The technology was supposed to efficiently track medical marijuana from seed to sale — the catch-phrase that came to define Colorado's efforts to regulate what had been an outlaw business. Field investigators could walk into any dispensary or grow operation and with a digital reader instantly collect data from tags attached to everything from newly potted plants to pot-infused lollipops in a regulatory system often held up as a national model and serving as the foundation for how the state will regulate recreational pot legalized by Amendment 64. (See also: Medical marijuana's unrealized regulatory goals)

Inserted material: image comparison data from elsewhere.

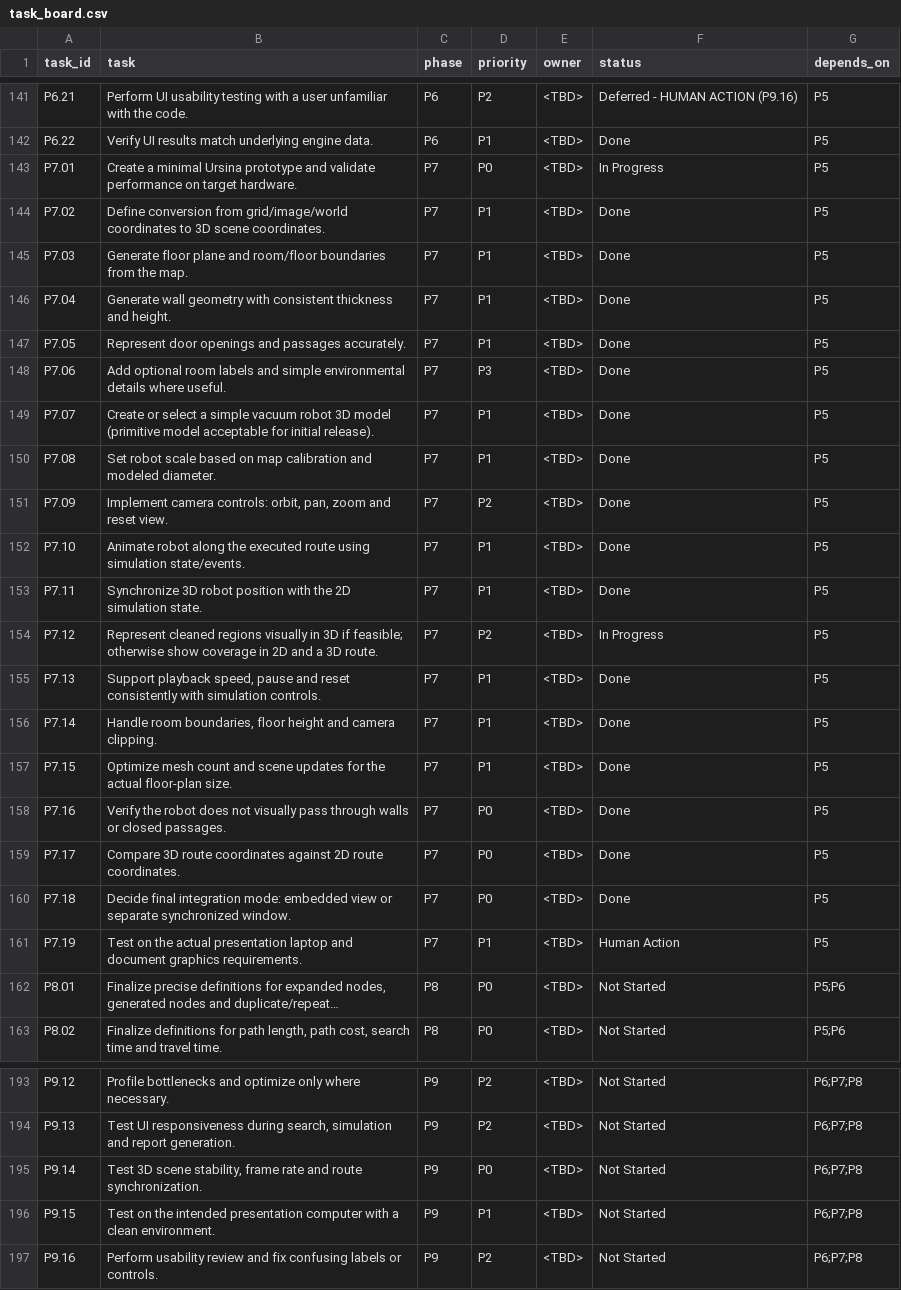
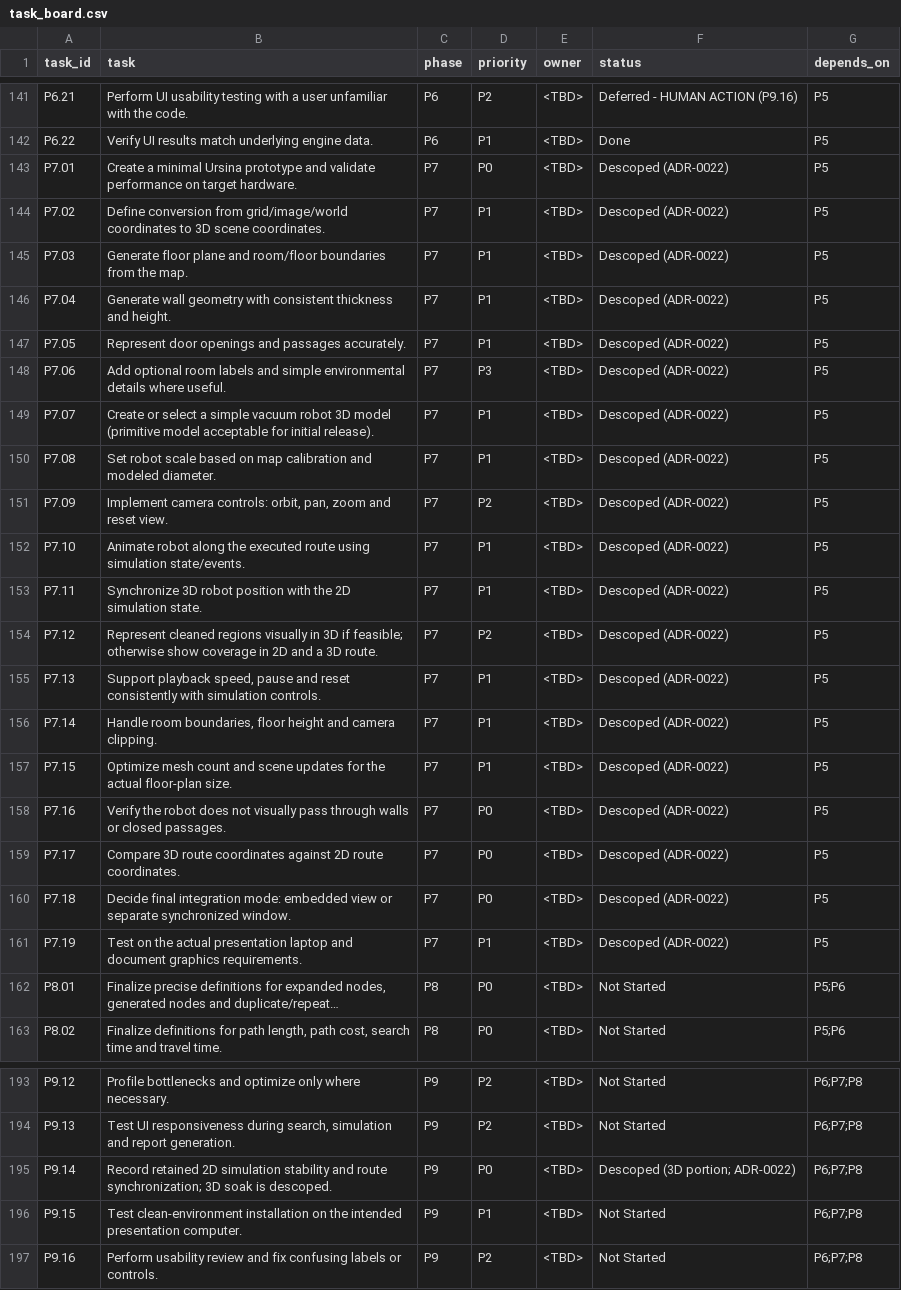
Before and after one commit to adam-alAj/ISA_Project, a CSV file: DOCS/task_board.csv, drawn as a sheet; only a part is shown, gaps mark what is left out; long unchanged cells end in …; the diff covers the shown part only; the diff names each change by its address in the sheet, - before the commit and + after, or states it on an @@ line.

Commit message:
docs: record 3D visualization descoping decision

```diff
--- a/DOCS/task_board.csv
+++ b/DOCS/task_board.csv
-F143 (status): In Progress
+F143 (status): Descoped (ADR-0022)
-F144:F153 (status): Done
+F144:F153 (status): Descoped (ADR-0022)
-F154 (status): In Progress
+F154 (status): Descoped (ADR-0022)
-F155:F160 (status): Done
+F155:F160 (status): Descoped (ADR-0022)
-F161 (status): Human Action
+F161 (status): Descoped (ADR-0022)
-B195 (task): Test 3D scene stability, frame rate and route synchronization.
+B195 (task): Record retained 2D simulation stability and route synchronization; 3D soak is descoped.
-F195 (status): Not Started
+F195 (status): Descoped (3D portion; ADR-0022)
-B196 (task): Test on the intended presentation computer with a clean environment.
+B196 (task): Test clean-environment installation on the intended presentation computer.
```
Also changed, not shown: 4 edited cells elsewhere in this file, DOCS/traceability_matrix.csv, 6 other files.
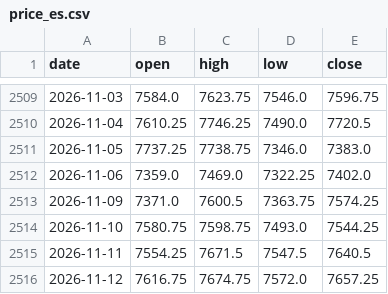
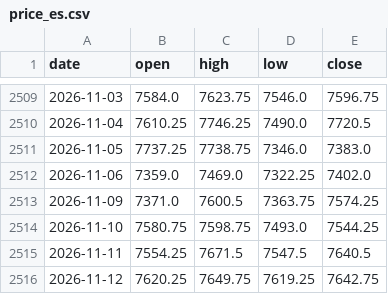
Before and after one commit to Allenvip1/G-P-C-R-2, a CSV file: data/price_es.csv, drawn as a sheet; only a part is shown, gaps mark what is left out.

```diff
--- a/data/price_es.csv
+++ b/data/price_es.csv
@@ -2515,2 +2515,2 @@ date,open,high,low,close
 2026-11-11,7554.25,7671.5,7547.5,7640.5
-2026-11-12,7616.75,7674.75,7572.0,7657.25
+2026-11-12,7620.25,7649.75,7619.25,7642.75
```
Also changed, not shown: data/price_spx.csv, 1 other file.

A number of businesses in the burgeoning U.S. cannabis industry are trying to enlist Wall Street's help. Some entrepreneurs see marijuana heading down the same path as Prohibition, which banned the manufacture, transportation and sale of alcohol from 1920 until it was repealed in 1933. "More and more people see the inevitability," said Brendan Kennedy, chief executive of the Seattle private equity firm Privateer Holdings, which targets cannabis-focused start-ups. "They see that the Berlin Wall of cannabis prohibition is going to come down."
A French man suffering from a muscular disease since childhood had his request to be given the right to use cannabis for medicinal reasons rejected by a French court. To make matters worse he was fined €300 for possession. “I’ve been condemned – my disease is incurable, and only cannabis can give me any relief,” Dominique Loumachi told French TV TF1, before the verdict.
In the summer of 2010, after legislators passed a law legitimizing dispensaries, there were 1,117 medical-marijuana businesses in Colorado. By the end of that year, as a "green rush" of cannabis entrepreneurs reached its apex, the total ticked up to 1,131. Today, there are 675. In terms of sheer numbers, Colorado's medical-marijuana industry has shrunk by more than 40 percent.